"Yemen is very important because of its proximity and the presence, growth and proliferation of al Qa'eda," he said.
"There are many challenges across the Gulf region," said Mr Kahwaji. "The primary one, I would say, is the terrorists."
Sheikh Abdullah bin Zayed, the Minister of Foreign Affairs, said on Friday in Bahrain that extremism was the primary threat facing the GCC.
With regard to Iran, Gulf countries might want to become involved in negotiations over its nuclear programme, said Prof bin Huwaidin. So far, negotiations with Iran on suspending nuclear enrichment have not involved the GCC.
A new round of talks is scheduled to start this week between Iran and representatives from the five UN Security Council members plus Germany. Some western countries are concerned that Iran is using its nuclear programme to develop weapons.
The Iran meeting comes shortly after US embassy cables, published by WikiLeaks, the whistle-blowing website, showed rising concern in the Gulf over Iran's nuclear programme. The GCC countries are worried that an Iranian nuclear weapon could fuel an arms race in the region, but say the consequences of a military strike on Tehran's nuclear facilities would also destabilise an already fragile region.
Prof bin Huwaidin said the Gulf countries would probably continue to downplay the effect of WikiLeaks, particularly since the GCC did not want an escalation in the region. Gulf capitals had already begun distancing themselves from the leaks, he said.
Some Gulf leaders have said the cables represented an American point of view of the region, rather than the policies of Gulf states.

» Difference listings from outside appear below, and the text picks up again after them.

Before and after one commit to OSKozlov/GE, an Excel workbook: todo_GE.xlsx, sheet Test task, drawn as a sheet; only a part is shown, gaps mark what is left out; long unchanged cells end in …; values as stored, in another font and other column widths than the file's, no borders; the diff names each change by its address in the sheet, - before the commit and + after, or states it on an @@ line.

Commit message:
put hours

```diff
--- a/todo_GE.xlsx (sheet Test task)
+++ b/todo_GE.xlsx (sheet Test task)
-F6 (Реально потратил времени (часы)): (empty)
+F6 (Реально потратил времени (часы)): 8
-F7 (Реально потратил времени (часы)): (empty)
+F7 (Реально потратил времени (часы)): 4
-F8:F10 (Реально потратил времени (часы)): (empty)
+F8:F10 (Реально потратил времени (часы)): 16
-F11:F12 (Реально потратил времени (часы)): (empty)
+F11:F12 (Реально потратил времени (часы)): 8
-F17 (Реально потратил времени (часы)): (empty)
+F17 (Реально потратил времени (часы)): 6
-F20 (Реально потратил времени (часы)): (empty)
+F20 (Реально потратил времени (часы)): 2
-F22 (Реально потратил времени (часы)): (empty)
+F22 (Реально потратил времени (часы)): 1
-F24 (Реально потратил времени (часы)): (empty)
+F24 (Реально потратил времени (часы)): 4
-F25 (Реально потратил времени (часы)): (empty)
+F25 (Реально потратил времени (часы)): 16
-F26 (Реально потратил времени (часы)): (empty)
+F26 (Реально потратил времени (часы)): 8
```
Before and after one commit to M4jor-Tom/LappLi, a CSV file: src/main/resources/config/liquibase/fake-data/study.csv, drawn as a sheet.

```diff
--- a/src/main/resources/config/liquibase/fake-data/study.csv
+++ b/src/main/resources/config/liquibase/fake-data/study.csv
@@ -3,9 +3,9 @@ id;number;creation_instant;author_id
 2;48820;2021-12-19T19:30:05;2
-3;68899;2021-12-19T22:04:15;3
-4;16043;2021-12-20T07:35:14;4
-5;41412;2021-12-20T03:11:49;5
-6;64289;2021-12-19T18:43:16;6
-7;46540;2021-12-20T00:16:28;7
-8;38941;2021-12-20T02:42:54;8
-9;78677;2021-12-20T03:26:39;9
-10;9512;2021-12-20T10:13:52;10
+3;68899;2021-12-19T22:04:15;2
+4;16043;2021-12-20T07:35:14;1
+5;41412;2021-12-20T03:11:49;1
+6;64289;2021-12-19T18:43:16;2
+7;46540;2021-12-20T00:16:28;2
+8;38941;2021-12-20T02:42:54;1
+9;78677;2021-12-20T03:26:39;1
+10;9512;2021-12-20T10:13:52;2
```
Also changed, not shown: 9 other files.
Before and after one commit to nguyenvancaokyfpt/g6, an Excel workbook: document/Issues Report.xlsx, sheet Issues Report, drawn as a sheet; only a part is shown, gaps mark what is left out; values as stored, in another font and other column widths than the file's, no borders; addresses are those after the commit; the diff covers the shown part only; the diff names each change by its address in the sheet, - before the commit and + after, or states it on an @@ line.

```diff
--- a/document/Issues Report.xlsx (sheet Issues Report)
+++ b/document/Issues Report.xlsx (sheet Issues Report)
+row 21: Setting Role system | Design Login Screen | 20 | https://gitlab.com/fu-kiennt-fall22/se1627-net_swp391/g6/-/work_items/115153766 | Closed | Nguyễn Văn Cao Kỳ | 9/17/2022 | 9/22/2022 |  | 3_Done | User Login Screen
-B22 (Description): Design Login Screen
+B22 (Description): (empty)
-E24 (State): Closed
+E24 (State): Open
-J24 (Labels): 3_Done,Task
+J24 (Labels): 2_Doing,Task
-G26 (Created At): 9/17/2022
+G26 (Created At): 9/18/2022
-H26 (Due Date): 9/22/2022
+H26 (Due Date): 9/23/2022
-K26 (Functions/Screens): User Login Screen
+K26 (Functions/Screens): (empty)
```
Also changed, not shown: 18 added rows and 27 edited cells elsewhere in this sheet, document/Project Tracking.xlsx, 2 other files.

Gulf leaders attending the summit would need to come up with ways to counter internal threats aimed at destabilising their regimes, said Prof bin Huwaidin.
Economic policies are also likely to take a central role, with press conferences scheduled with the Governor of the Central Bank, Sultan al Suwaidi, the chairman of the Abu Dhabi Department of Economic Development, Nasser Ahmed al Suwaidi, and the director general of the Abu Dhabi Fund for Development, Mohammed Saif al Suwaidi, during the summit.
Prof bin Huwaidin said steps needed to be taken to improve trade and economic integration between the Gulf countries, adding these steps had lagged behind the aspirations of Gulf citizens. There had been no indication of fundamental shifts in the approach towards economic policies, but GCC summits were often veiled in secrecy before they took place, he said.
Still, "until now, economic integration, despite all the advances, has been shy and slow". Bilateral trade still faced a lot of obstacles, and GCC citizens still did not have the economic freedom that should have been guaranteed by the agreements signed so far, he said.